=== Problem statement ===
Search string "hist": state how many lines in the material below contain it, and nothing else.

=== Records for processing ===
○ ○ ○ ○ ○

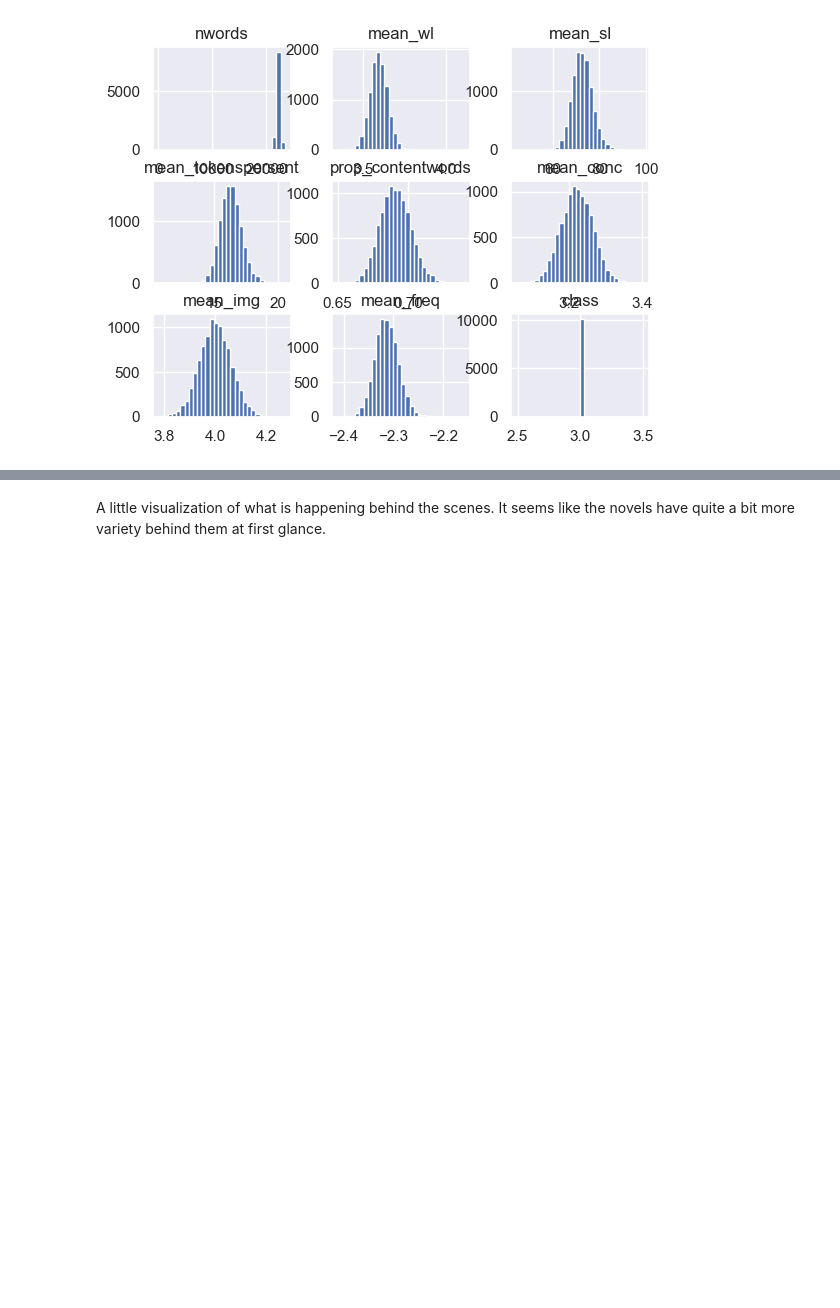
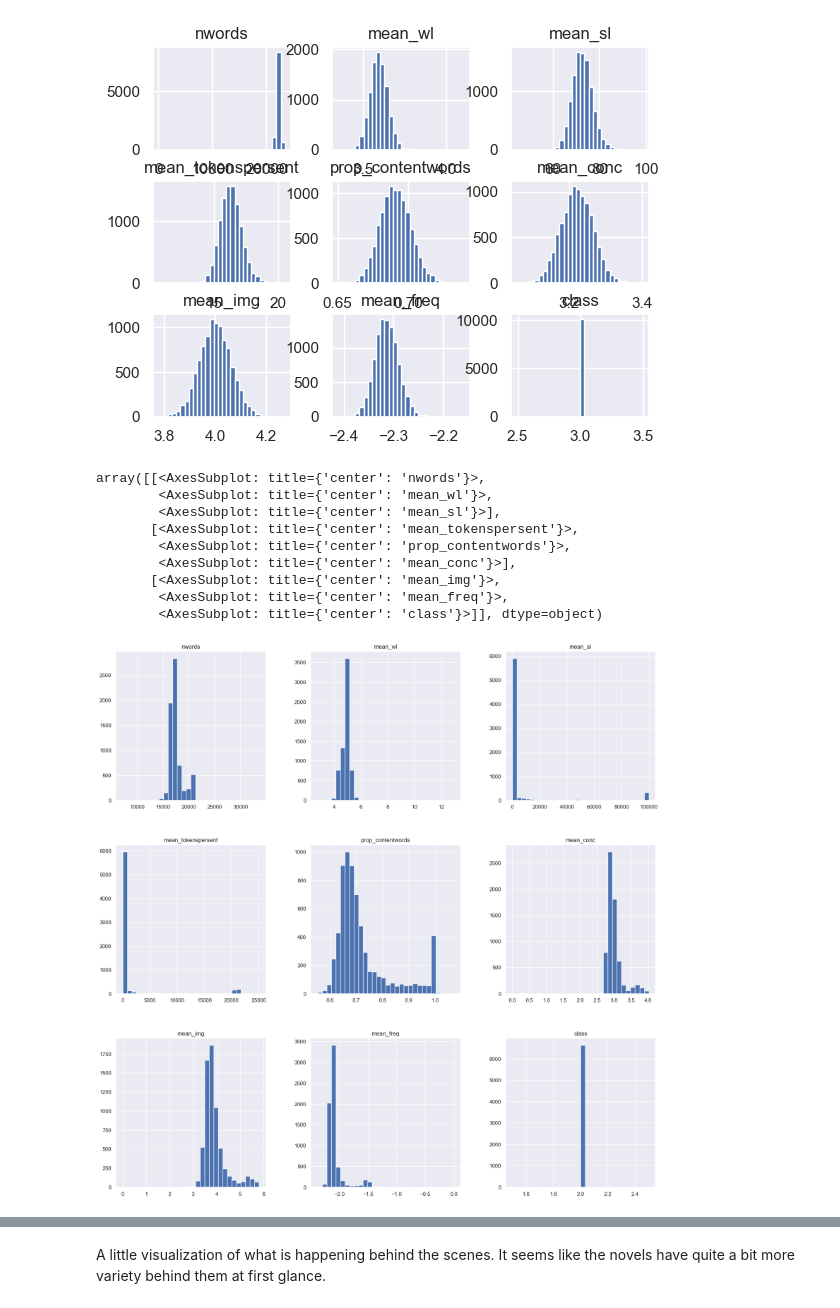
Before and after one commit to m-krastev/creative-thesis, a Jupyter notebook: src/tests.ipynb, the cells around one changed output, grey strips where cells are left out. Saved outputs shown, nothing was run; the diff lists cells and outputs as text; code cells hidden in the pictures; blank space fills up the shorter version.

```diff
--- a/src/tests.ipynb
+++ b/src/tests.ipynb
@@ -205,3 +209,18 @@ writingprompts_df.head()
 | 3 | writingprompts_3 | 22261 | 3.595571 | 68.348821 | 15.459085 | 0.706662 | 3.160694 | 4.004470 | ... |
 | 4 | writingprompts_4 | 22822 | 3.474805 | 70.736011 | 16.406026 | 0.695031 | 3.277664 | 4.056539 | ... |
 [figure]
+# %%
+legal_df.hist(bins=30, figsize=(20,20))
+writingprompts_df.hist(bins=30, figsize=(20,20))
+creative_df.hist(bins=30, figsize=(20,20))
+# %% [output]
+array([[<AxesSubplot: title={'center': 'nwords'}>,
+        <AxesSubplot: title={'center': 'mean_wl'}>,
+        <AxesSubplot: title={'center': 'mean_sl'}>],
+       [<AxesSubplot: title={'center': 'mean_tokenspersent'}>,
+        <AxesSubplot: title={'center': 'prop_contentwords'}>,
+        <AxesSubplot: title={'center': 'mean_conc'}>],
+       [<AxesSubplot: title={'center': 'mean_img'}>,
+        <AxesSubplot: title={'center': 'mean_freq'}>,
+        <AxesSubplot: title={'center': 'class'}>]], dtype=object)
+[figure, added]
```
Also changed, not shown: parts of 15 cells of this notebook, 9 other files.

○ ○ ○ ○ ○

=== Result ===
3